Productivity and ICT deployments are inexplicably linked, according to the survey of 300 executives of medium-to-large public and private sector firms conducted by Sweeney Research. Telstra said the survey, to be called the Productivity Indicator, would be conducted annually.
The most important ICT investment to drive productivity in the past year was providing better access to information and resources via networked computing.
Automating processes and forms online is anticipated to drive the most gains around productivity in the next year.
By itself, higher network speeds and broader coverage consistently ranks fifth or sixth among ICT investments being made to improve productivity.
However, these network capabilities underpin many higher ranking investment opportunities, particularly around enterprise-wide information and resource-sharing, according to Paul Geason, executive director of convergent sales at Telstra.
One technology that isn't likely to generate productivity gains is video conferencing - at least in the next year.
However, Geason is still upbeat about its potential to drive productivity gains for business.
"Videoconferencing is a critical part of what we do in Telstra, and I personally hold the view that it will play a key role in the next three years," Geason said.
"While high-definition video conferencing is still in the early stages of growth, as organisations add bandwidth and capacity we will see video become part of more critical applications that enterprises use."
The survey also found that while many businesses want to improve productivity, only half of them have systems in place to measure the improvements or set targets.
Additionally, less than one in three respondents said they could measure - with a high degree of accuracy - productivity gains when developing a business case.
Geason said that part of the problem is that there is rarely a single point of accountability for productivity measurement internally.
"Productivity is often seen as the responsibility of everyone to identify better work practices and assist with change," said Geason.
"In many organisations we see productivity targets are set but not necessarily owned. Then once the organisation moves beyond year one of the business case, they really struggle to measure against the original targets.
"The persistence and continual focus needed to realise the benefits on these business cases is considerable and that's where organisations struggle," Geason said.
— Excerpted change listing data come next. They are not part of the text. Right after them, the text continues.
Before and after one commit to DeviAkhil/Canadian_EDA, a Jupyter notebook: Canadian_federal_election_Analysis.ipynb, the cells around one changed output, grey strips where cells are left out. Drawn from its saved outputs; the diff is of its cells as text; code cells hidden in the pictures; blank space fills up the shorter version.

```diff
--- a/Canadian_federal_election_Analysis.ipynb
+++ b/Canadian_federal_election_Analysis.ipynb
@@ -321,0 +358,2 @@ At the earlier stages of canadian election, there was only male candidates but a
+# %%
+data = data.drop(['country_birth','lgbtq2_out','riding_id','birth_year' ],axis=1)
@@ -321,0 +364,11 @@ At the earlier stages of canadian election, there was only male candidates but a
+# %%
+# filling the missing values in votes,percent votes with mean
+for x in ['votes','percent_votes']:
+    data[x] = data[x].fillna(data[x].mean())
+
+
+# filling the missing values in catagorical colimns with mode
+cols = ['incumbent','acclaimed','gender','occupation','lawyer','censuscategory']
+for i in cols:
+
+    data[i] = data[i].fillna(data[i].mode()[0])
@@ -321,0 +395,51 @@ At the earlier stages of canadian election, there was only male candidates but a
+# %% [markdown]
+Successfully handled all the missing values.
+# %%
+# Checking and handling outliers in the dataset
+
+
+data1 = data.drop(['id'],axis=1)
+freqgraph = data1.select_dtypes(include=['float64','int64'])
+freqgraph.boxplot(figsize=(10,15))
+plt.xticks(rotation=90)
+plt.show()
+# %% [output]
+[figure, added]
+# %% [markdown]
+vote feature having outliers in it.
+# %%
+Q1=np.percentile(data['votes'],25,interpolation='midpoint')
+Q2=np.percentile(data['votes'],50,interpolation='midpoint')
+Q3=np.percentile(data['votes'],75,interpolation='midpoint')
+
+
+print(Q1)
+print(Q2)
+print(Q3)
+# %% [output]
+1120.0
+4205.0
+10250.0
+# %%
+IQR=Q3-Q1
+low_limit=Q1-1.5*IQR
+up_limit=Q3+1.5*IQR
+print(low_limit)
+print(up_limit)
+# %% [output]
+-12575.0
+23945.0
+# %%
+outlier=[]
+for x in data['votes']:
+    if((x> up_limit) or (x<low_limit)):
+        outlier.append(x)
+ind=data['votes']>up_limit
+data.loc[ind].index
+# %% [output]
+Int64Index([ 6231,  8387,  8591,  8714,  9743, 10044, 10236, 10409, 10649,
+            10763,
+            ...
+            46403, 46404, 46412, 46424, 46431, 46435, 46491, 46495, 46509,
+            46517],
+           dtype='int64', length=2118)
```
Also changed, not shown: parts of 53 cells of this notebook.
"It's actually critical to ensure a single point of accountability exists [internally] and there is a management process in place to measure the targets."